%%

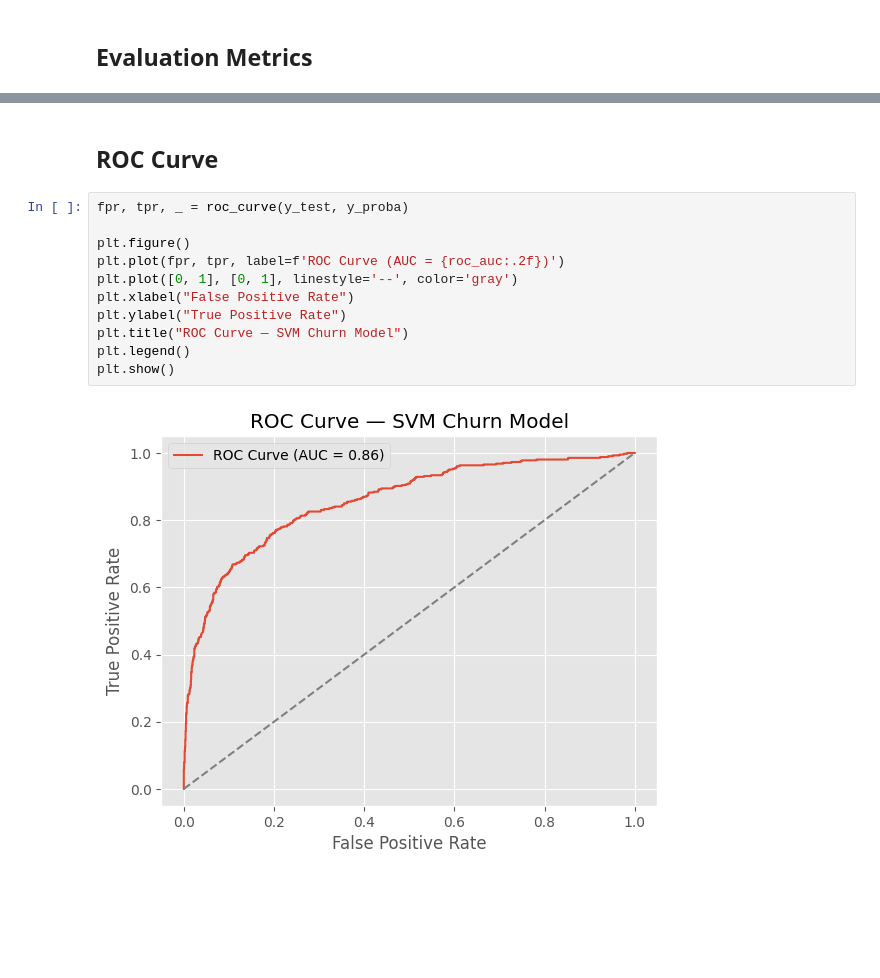
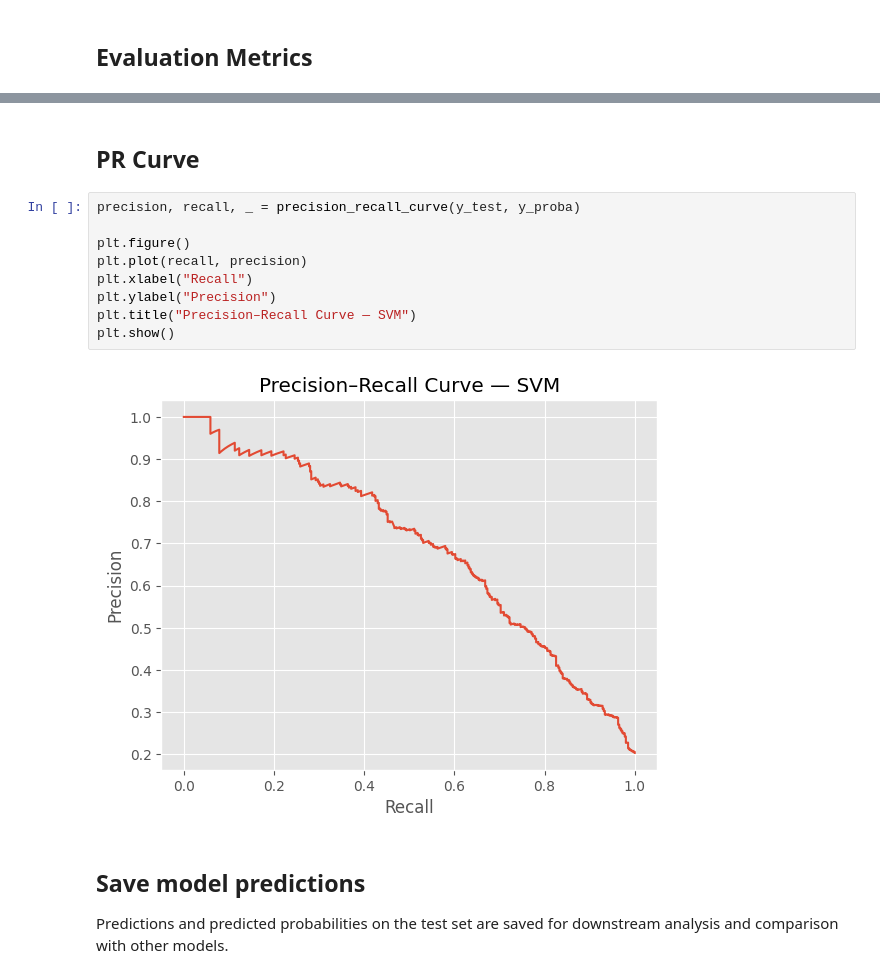
Before and after one commit to ZOOMKB/CustomerChurn, a Jupyter notebook: notebooks/models/03d_svm.ipynb, the cells around one changed output, grey strips where cells are left out. Drawn from its saved outputs; the diff is of its cells as text; blank space fills up the shorter version.

```diff
--- a/notebooks/models/03d_svm.ipynb
+++ b/notebooks/models/03d_svm.ipynb
@@ -145,15 +145,18 @@ ROC-AUC: 0.8572193148464335
 # %% [markdown]
-## ROC Curve
+## PR Curve
 # %%
-fpr, tpr, _ = roc_curve(y_test, y_proba)
+precision, recall, _ = precision_recall_curve(y_test, y_proba)
 
 plt.figure()
-plt.plot(fpr, tpr, label=f'ROC Curve (AUC = {roc_auc:.2f})')
-plt.plot([0, 1], [0, 1], linestyle='--', color='gray')
-plt.xlabel("False Positive Rate")
-plt.ylabel("True Positive Rate")
-plt.title("ROC Curve — SVM Churn Model")
-plt.legend()
+plt.plot(recall, precision)
+plt.xlabel("Recall")
+plt.ylabel("Precision")
+plt.title("Precision–Recall Curve — SVM")
 plt.show()
 # %% [output]
-[figure, old version]
+[figure, new version]
+# %% [markdown]
+## Save model predictions
+
+Predictions and predicted probabilities on the test set are saved
+for downstream analysis and comparison with other models.
```
Also changed, not shown: parts of 5 cells of this notebook.
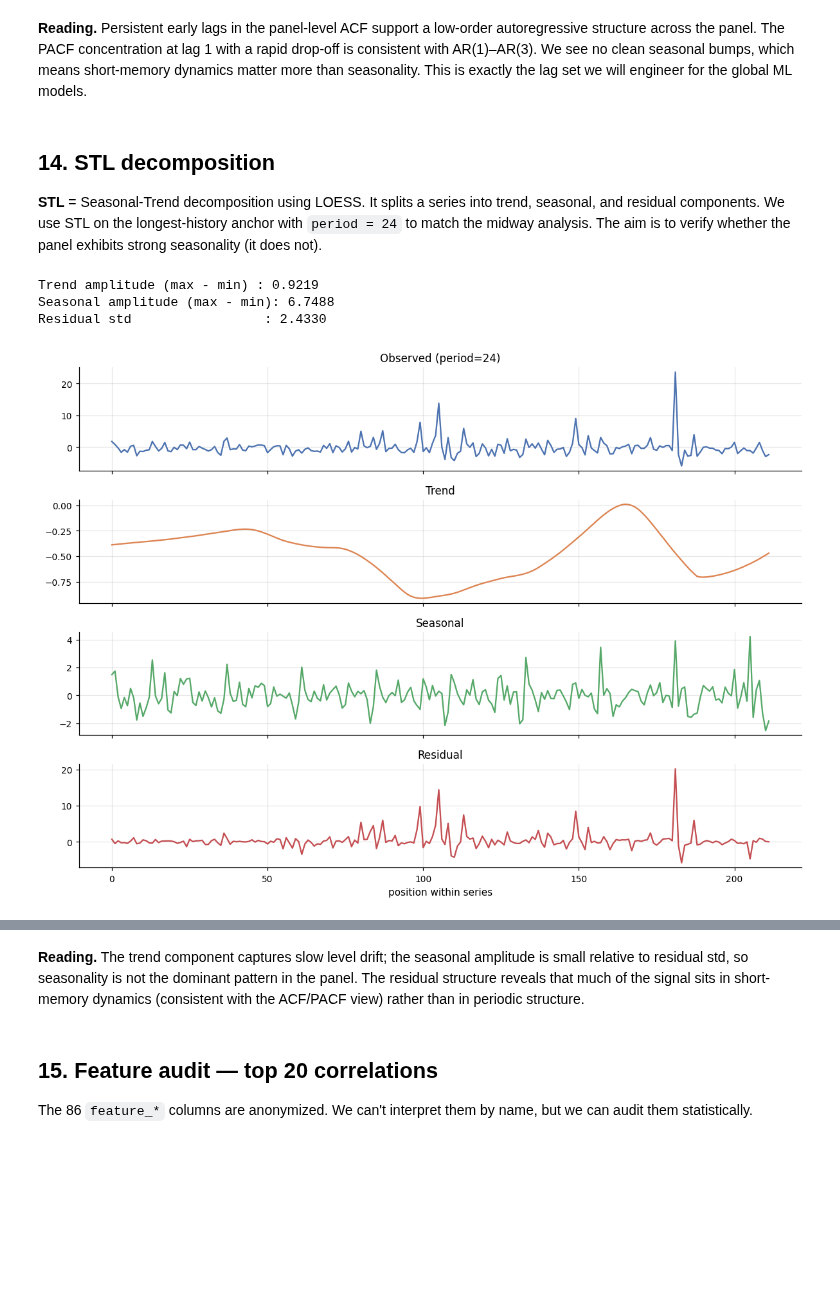
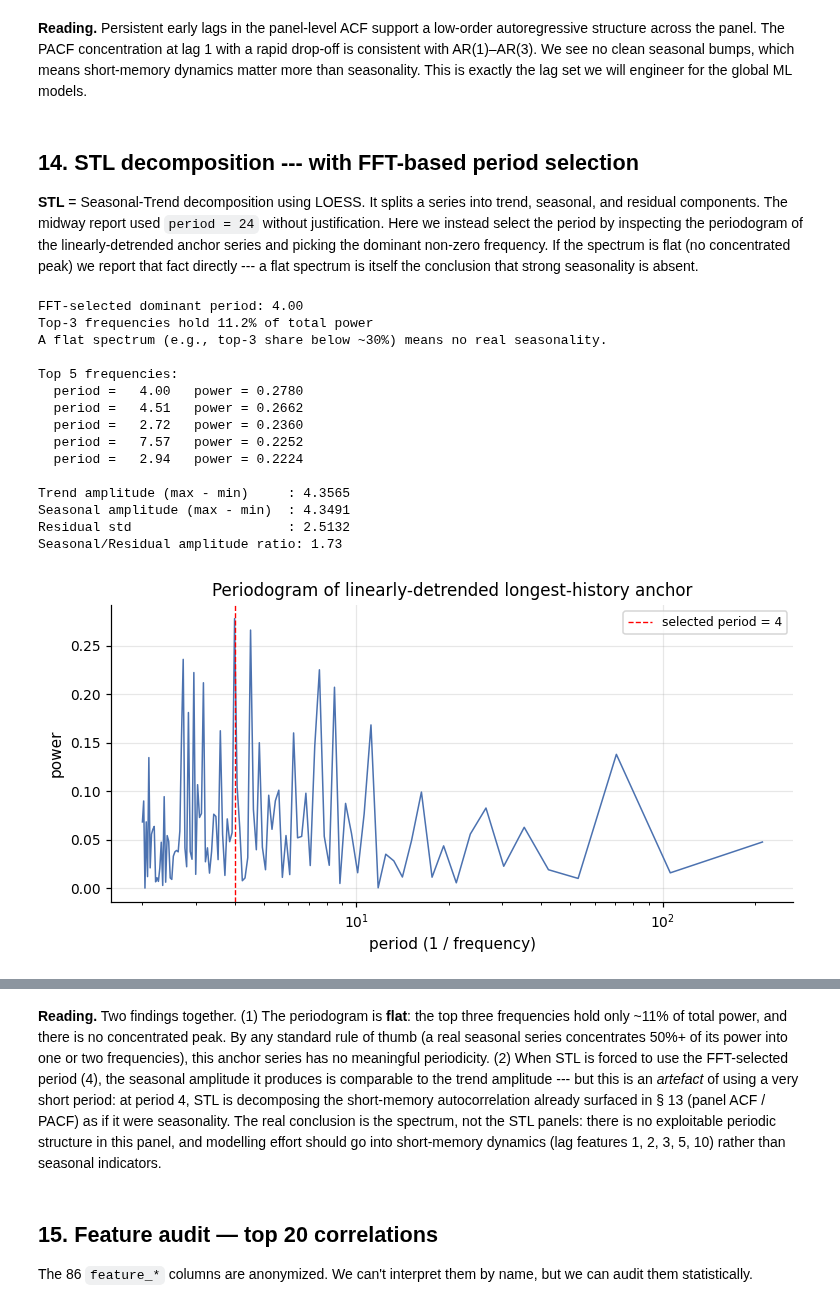
Before and after one commit to jeetrex17/ts-forecasting-project, a Jupyter notebook: claude_forecasting/notebooks/00_data_structure.ipynb, the cells around one changed output, grey strips where cells are left out. Saved outputs shown, nothing was run; the diff lists cells and outputs as text; code cells hidden in the pictures; blank space fills up the shorter version.

```diff
--- a/claude_forecasting/notebooks/00_data_structure.ipynb
+++ b/claude_forecasting/notebooks/00_data_structure.ipynb
@@ -618,27 +618,79 @@ viz.save_figure(fig, '00_acf_pacf_panel', FIG_DIR)
 # %% [markdown]
 **Reading.** Persistent early lags in the panel-level ACF support a low-order autoregressive structure across the panel. The PACF concentration at lag 1 with a rapid drop-off is consistent with AR(1)–AR(3). We see no clean seasonal bumps, which means short-memory dynamics matter more than seasonality. This is exactly the lag set we will engineer for the global ML models.
 # %% [markdown]
-## 14. STL decomposition
+## 14. STL decomposition --- with FFT-based period selection
 
-**STL** = Seasonal-Trend decomposition using LOESS. It splits a series into trend, seasonal, and residual components. We use STL on the longest-history anchor with `period = 24` to match the midway analysis. The aim is to verify whether the panel exhibits strong seasonality (it does not).
+**STL** = Seasonal-Trend decomposition using LOESS. It splits a series into trend, seasonal, and residual components. The midway report used `period = 24` without justification. Here we instead select the period by inspecting the periodogram of the linearly-detrended anchor series and picking the dominant non-zero frequency. If the spectrum is flat (no concentrated peak) we report that fact directly --- a flat spectrum is itself the conclusion that strong seasonality is absent.
 # %%
+from scipy.signal import periodogram, detrend
+
 anchor_y = get_series(anchor_row)['y_target'].dropna().values
-stl = STL(anchor_y, period=24, robust=True).fit()
 
+# 1. Periodogram on the linearly-detrended anchor.
+y_dt = detrend(anchor_y, type='linear')
+freqs, power = periodogram(y_dt, fs=1.0, scaling='spectrum', detrend=False)
+mask_pos = freqs > 0
+periods_axis = 1.0 / freqs[mask_pos]
+power_axis = power[mask_pos]
+
+# Sort by power and inspect the top frequencies
+order = np.argsort(power_axis)[::-1]
+top3_share = power_axis[order[:3]].sum() / power_axis.sum()
+fft_period = float(periods_axis[order[0]])
+
+print(f'FFT-selected dominant period: {fft_period:.2f}')
+print(f'Top-3 frequencies hold {100*top3_share:.1f}% of total power')
+print('A flat spectrum (e.g., top-3 share below ~30%) means no real seasonality.')
+print()
+print('Top 5 frequencies:')
+for k in order[:5]:
+    print(f'  period = {periods_axis[k]:6.2f}   power = {power_axis[k]:.4f}')
+
+# Use the FFT-selected period for STL, but require a sensible minimum
+selected_period = max(2, int(round(fft_period)))
+
+# 2. Show the periodogram so the reader can see the spectrum directly.
+fig, ax = plt.subplots(figsize=(8, 3.5))
+ax.plot(periods_axis, power_axis, color='#4C72B0', lw=1.0)
+ax.axvline(selected_period, color='red', ls='--', lw=0.9,
+           label=f'selected period = {selected_period}')
+ax.set_xscale('log')
+ax.set_xlabel('period (1 / frequency)')
+ax.set_ylabel('power')
+ax.set_title('Periodogram of linearly-detrended longest-history anchor')
+ax.legend(fontsize=8)
+viz.save_figure(fig, '00_periodogram_anchor', FIG_DIR)
+
+# 3. STL with the FFT-selected period
+stl = STL(anchor_y, period=selected_period, robust=True).fit()
 fig, axes = plt.subplots(4, 1, figsize=(11, 8), sharex=True)
-axes[0].plot(stl.observed, color='#4C72B0'); axes[0].set_title('Observed (period=24)')
+axes[0].plot(stl.observed, color='#4C72B0'); axes[0].set_title(f'Observed (period={selected_period})')
 axes[1].plot(stl.trend, color='#DD8452'); axes[1].set_title('Trend')
 axes[2].plot(stl.seasonal, color='#55A868'); axes[2].set_title('Seasonal')
 axes[3].plot(stl.resid, color='#C44E52'); axes[3].set_title('Residual')
 axes[3].set_xlabel('position within series')
 plt.tight_layout()
 viz.save_figure(fig, '00_stl_anchor', FIG_DIR)
 
-print(f'Trend amplitude (max - min) : {stl.trend.max() - stl.trend.min():.4f}')
-print(f'Seasonal amplitude (max - min): {stl.seasonal.max() - stl.seasonal.min():.4f}')
-print(f'Residual std                 : {np.std(stl.resid):.4f}')
+print()
+print(f'Trend amplitude (max - min)     : {stl.trend.max() - stl.trend.min():.4f}')
+print(f'Seasonal amplitude (max - min)  : {stl.seasonal.max() - stl.seasonal.min():.4f}')
+print(f'Residual std                    : {np.std(stl.resid):.4f}')
+print(f'Seasonal/Residual amplitude ratio: {(stl.seasonal.max()-stl.seasonal.min())/np.std(stl.resid):.2f}')
 # %% [output]
-Trend amplitude (max - min) : 0.9219
-Seasonal amplitude (max - min): 6.7488
-Residual std                 : 2.4330
+FFT-selected dominant period: 4.00
+Top-3 frequencies hold 11.2% of total power
+A flat spectrum (e.g., top-3 share below ~30%) means no real seasonality.
+
+Top 5 frequencies:
+  period =   4.00   power = 0.2780
+  period =   4.51   power = 0.2662
+  period =   2.72   power = 0.2360
+  period =   7.57   power = 0.2252
+  period =   2.94   power = 0.2224
+
+Trend amplitude (max - min)     : 4.3565
+Seasonal amplitude (max - min)  : 4.3491
+Residual std                    : 2.5132
+Seasonal/Residual amplitude ratio: 1.73
-[figure, old version]
+[figure, new version]
@@ -645,5 +698,5 @@ Residual std                 : 2.4330
 # %% [markdown]
-**Reading.** The trend component captures slow level drift; the seasonal amplitude is small relative to residual std, so seasonality is not the dominant pattern in the panel. The residual structure reveals that much of the signal sits in short-memory dynamics (consistent with the ACF/PACF view) rather than in periodic structure.
+**Reading.** Two findings together. (1) The periodogram is **flat**: the top three frequencies hold only ~11\% of total power, and there is no concentrated peak. By any standard rule of thumb (a real seasonal series concentrates 50\%+ of its power into one or two frequencies), this anchor series has no meaningful periodicity. (2) When STL is forced to use the FFT-selected period (4), the seasonal amplitude it produces is comparable to the trend amplitude --- but this is an *artefact* of using a very short period: at period 4, STL is decomposing the short-memory autocorrelation already surfaced in § 13 (panel ACF / PACF) as if it were seasonality. The real conclusion is the spectrum, not the STL panels: there is no exploitable periodic structure in this panel, and modelling effort should go into short-memory dynamics (lag features 1, 2, 3, 5, 10) rather than seasonal indicators.
 # %% [markdown]
 ## 15. Feature audit — top 20 correlations
 
```
Also changed, not shown: parts of 1 cell of this notebook, 48 other files.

%%

## [Work request]
Find every line in the records above that holds the word "True", and copy each one.

## [Your solution]
-plt.ylabel("True Positive Rate")
-stl = STL(anchor_y, period=24, robust=True).fit()
+stl = STL(anchor_y, period=selected_period, robust=True).fit()
 fig, axes = plt.subplots(4, 1, figsize=(11, 8), sharex=True)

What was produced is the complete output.